> [Task brief]: Where does the word "Drawn" occur in the entries below? Copy every line that has it.
*** Task data Section Begins ***
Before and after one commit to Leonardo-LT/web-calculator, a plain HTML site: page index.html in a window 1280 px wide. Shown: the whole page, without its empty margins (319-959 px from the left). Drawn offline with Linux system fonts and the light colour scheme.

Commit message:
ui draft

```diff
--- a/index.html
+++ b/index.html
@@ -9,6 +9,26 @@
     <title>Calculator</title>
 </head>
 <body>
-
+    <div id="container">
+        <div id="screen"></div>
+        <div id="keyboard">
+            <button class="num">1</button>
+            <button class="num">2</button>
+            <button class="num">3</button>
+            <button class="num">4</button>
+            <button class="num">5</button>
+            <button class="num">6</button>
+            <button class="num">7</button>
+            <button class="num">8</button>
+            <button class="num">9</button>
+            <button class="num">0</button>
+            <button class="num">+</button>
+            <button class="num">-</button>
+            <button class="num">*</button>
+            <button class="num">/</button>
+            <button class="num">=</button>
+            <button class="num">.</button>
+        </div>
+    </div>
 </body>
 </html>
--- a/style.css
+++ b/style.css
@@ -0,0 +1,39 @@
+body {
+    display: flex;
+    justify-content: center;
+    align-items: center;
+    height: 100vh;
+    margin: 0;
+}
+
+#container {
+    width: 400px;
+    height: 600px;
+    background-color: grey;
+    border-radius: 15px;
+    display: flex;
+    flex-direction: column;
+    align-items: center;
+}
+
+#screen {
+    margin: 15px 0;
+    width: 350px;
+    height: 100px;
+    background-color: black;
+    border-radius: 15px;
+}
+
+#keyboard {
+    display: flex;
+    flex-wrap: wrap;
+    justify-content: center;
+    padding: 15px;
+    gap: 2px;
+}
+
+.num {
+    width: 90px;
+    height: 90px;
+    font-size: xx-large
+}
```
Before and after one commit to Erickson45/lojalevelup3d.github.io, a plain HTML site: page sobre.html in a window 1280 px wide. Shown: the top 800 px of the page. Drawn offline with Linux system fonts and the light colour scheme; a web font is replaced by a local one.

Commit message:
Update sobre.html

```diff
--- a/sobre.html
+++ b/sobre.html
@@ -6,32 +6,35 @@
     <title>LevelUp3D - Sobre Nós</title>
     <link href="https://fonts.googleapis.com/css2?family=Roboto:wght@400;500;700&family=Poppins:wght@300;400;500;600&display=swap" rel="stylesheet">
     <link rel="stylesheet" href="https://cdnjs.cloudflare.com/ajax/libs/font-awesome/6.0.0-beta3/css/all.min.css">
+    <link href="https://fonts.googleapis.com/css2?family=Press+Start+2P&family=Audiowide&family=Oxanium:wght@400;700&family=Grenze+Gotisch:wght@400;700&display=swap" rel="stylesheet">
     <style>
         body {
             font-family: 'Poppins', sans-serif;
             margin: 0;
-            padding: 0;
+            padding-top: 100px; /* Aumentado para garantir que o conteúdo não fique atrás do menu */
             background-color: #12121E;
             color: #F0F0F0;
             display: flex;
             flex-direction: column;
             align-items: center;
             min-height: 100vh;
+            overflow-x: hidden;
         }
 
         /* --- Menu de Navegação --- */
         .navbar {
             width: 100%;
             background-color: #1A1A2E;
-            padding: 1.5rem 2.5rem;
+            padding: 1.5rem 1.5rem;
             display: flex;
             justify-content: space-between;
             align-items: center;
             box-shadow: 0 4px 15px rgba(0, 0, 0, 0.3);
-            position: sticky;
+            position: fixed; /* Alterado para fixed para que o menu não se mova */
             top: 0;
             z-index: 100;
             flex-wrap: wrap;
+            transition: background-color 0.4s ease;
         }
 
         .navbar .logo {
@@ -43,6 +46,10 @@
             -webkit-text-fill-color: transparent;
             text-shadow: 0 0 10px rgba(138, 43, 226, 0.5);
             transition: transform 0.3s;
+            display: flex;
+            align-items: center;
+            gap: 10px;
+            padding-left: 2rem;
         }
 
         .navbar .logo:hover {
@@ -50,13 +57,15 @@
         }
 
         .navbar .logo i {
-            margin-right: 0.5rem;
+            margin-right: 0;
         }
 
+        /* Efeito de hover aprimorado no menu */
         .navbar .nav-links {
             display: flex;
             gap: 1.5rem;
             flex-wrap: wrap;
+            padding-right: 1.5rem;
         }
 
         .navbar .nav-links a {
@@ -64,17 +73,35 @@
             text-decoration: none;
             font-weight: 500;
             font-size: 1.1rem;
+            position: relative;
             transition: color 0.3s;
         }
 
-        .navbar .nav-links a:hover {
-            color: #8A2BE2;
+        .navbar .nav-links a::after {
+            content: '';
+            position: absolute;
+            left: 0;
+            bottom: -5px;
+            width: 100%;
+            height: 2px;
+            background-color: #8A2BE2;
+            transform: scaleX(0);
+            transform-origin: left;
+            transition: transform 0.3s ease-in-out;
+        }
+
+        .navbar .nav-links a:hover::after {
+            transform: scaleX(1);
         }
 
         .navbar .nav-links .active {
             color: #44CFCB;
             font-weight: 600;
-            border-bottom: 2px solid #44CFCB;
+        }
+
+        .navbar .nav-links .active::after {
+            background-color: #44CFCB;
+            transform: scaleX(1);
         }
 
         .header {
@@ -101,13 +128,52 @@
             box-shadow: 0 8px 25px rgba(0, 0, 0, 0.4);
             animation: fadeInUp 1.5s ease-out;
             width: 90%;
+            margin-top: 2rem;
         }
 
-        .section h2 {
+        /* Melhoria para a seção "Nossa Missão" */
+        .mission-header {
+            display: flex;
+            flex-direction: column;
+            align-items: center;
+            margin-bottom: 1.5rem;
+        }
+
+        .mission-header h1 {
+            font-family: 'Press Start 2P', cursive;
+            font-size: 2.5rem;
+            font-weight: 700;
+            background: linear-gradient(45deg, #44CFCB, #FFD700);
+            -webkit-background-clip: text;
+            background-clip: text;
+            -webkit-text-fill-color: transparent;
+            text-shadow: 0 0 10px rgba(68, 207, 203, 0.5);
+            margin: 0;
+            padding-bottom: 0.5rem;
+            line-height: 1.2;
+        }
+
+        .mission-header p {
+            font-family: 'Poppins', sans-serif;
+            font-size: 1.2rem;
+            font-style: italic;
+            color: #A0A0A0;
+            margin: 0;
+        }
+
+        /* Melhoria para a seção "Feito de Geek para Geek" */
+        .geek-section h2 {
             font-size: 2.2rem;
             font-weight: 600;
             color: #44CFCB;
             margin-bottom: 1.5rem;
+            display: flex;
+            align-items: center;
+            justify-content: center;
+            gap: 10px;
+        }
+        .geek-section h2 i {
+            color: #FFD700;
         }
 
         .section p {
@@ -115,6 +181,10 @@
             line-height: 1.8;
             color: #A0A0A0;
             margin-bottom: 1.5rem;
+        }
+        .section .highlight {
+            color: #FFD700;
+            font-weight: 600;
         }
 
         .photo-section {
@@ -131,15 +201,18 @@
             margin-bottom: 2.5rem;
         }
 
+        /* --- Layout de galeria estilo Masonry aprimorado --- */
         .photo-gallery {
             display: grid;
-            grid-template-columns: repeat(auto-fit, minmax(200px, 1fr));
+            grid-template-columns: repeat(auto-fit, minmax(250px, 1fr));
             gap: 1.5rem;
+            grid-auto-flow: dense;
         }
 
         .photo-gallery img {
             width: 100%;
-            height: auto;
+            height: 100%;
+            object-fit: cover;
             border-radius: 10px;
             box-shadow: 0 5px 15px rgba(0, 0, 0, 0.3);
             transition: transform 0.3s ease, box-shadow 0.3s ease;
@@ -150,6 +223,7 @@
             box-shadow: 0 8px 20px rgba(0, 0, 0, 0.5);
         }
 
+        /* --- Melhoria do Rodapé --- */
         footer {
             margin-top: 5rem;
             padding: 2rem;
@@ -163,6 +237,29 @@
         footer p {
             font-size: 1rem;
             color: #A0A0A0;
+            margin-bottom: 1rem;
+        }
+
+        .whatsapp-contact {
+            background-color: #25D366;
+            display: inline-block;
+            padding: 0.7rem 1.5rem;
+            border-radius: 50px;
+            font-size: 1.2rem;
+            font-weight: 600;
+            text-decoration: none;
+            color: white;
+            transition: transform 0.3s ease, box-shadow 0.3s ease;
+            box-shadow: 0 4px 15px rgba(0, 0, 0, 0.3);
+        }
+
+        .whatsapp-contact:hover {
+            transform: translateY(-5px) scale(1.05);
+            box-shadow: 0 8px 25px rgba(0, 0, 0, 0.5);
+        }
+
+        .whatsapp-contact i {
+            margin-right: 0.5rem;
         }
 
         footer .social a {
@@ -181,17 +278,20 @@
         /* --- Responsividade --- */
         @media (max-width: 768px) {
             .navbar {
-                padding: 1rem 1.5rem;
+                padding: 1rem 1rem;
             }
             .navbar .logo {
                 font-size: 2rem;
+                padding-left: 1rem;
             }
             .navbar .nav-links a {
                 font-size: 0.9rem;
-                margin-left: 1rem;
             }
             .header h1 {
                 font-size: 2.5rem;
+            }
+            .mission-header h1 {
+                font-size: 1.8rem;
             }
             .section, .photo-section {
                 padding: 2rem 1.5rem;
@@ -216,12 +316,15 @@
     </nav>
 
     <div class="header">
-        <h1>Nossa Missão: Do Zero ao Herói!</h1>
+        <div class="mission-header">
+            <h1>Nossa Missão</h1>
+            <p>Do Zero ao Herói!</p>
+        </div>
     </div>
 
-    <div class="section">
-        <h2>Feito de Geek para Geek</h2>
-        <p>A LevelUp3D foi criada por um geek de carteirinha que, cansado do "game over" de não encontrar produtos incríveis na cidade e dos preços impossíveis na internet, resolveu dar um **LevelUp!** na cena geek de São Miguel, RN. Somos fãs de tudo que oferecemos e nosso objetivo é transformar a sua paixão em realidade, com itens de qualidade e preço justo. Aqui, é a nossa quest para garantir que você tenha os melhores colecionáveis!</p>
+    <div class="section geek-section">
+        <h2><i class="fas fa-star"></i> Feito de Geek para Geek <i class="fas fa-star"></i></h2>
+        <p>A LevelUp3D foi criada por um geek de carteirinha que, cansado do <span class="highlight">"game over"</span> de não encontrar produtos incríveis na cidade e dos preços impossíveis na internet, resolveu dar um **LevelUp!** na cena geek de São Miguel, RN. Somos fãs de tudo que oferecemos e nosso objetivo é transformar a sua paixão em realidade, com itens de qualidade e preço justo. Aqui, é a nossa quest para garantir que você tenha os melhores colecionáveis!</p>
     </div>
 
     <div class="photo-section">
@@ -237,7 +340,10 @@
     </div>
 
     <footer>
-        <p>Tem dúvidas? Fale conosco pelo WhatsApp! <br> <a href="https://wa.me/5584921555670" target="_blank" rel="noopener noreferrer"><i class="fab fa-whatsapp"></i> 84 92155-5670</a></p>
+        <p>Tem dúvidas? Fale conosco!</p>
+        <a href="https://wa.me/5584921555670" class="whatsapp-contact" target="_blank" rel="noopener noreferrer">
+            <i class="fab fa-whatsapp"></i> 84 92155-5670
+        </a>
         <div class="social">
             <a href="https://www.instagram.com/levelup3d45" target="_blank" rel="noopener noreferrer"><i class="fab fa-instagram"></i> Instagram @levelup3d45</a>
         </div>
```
*** Task data Section Ends ***
> [Result for this task]:
Before and after one commit to Leonardo-LT/web-calculator, a plain HTML site: page index.html in a window 1280 px wide. Shown: the whole page, without its empty margins (319-959 px from the left). Drawn offline with Linux system fonts and the light colour scheme.
Before and after one commit to Erickson45/lojalevelup3d.github.io, a plain HTML site: page sobre.html in a window 1280 px wide. Shown: the top 800 px of the page. Drawn offline with Linux system fonts and the light colour scheme; a web font is replaced by a local one.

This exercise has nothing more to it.